The next-generation battery, like next-generation TV, may be 3-D, scientists reported at the 241st National Meeting and Exposition of the American Chemical Society (ACS). They described a new lithium-ion (Li-ion) battery, already available in a prototype version, with a three-dimensional interior architecture that could be perfect for the electric cars now appearing in auto dealer showrooms.
Completing the story they started by creating synthetic magnetic fields, scientists from the Joint Quantum Institute (JQI) have now made atoms act as if they were charged particles accelerated by electric fields.
Researchers from the National Institute of Standards and Technology (NIST) and the University of Maryland have created the first nontrivial "atom circuit", a donut-shaped loop of ultracold gas atoms circulating in a current analogous to a ring of electrons in a superconducting wire.
More than 300 middle- and high-school students from throughout New York received a firsthand look at careers in the emerging field of nanotechnology when they visited the UAlbany NanoCollege and its $7 billion Albany NanoTech Complex.
As part of the quest to form perfectly smooth single-molecule layers of materials for advanced energy, electronic, and medical devices, researchers at the U.S. Department of Energy's Brookhaven National Laboratory have discovered that the molecules in thin films remain frozen at a temperature where the bulk material is molten. Thin molecular films have a range of applications extending from organic solar cells to biosensors, and understanding the fundamental aspects of these films could lead to improved devices.
Physicians and engineers within a new center devoted to pediatric nanomedicine will develop targeted, molecular-sized nanoparticles as part of a unique approach to treating pediatric diseases. Specific focus areas will include pediatric heart disease and thrombosis, infectious diseases, cancer, sickle cell disease and cystic fibrosis.
Darmstadt researchers plan to selectively control the properties of underlying materials utilizing thin, "smart", plastic films. For example, paper might be induced to release printing inks, if necessary, chemical reactions might be started and interrupted as required, or medications might be tailored to affect only certain parts of the body.
Could electronic components made from human blood be the key to creating cyborg interfaces?
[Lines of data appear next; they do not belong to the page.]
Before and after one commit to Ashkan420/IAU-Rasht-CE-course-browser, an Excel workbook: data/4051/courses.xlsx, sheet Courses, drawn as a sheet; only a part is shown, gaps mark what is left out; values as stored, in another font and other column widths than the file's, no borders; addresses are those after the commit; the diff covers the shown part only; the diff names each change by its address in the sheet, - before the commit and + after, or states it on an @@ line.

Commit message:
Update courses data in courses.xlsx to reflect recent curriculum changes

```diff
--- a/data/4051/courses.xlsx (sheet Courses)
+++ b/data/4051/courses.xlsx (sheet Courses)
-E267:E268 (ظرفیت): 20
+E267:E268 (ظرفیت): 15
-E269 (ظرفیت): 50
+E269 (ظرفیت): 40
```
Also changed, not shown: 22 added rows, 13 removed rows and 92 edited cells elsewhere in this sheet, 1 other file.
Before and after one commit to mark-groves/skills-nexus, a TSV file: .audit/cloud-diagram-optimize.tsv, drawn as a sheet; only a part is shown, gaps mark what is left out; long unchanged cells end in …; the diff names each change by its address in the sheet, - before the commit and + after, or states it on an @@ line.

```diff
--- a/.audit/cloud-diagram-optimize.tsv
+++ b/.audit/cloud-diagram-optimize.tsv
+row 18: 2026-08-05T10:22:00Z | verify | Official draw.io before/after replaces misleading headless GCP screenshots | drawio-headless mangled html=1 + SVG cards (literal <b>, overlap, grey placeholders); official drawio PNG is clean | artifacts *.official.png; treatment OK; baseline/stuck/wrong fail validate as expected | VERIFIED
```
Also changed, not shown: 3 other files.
Circuitry that links human tissues and nerve cells directly to an electronic device, such as a robotic limb or artificial eye might one day be possible thanks to the development of biological components.
Researchers from North Carolina State University have investigated the viability of a technique called "spincasting" for creating thin films of nanoparticles on an underlying substrate - an important step in the creation of materials with a variety of uses, from optics to electronics.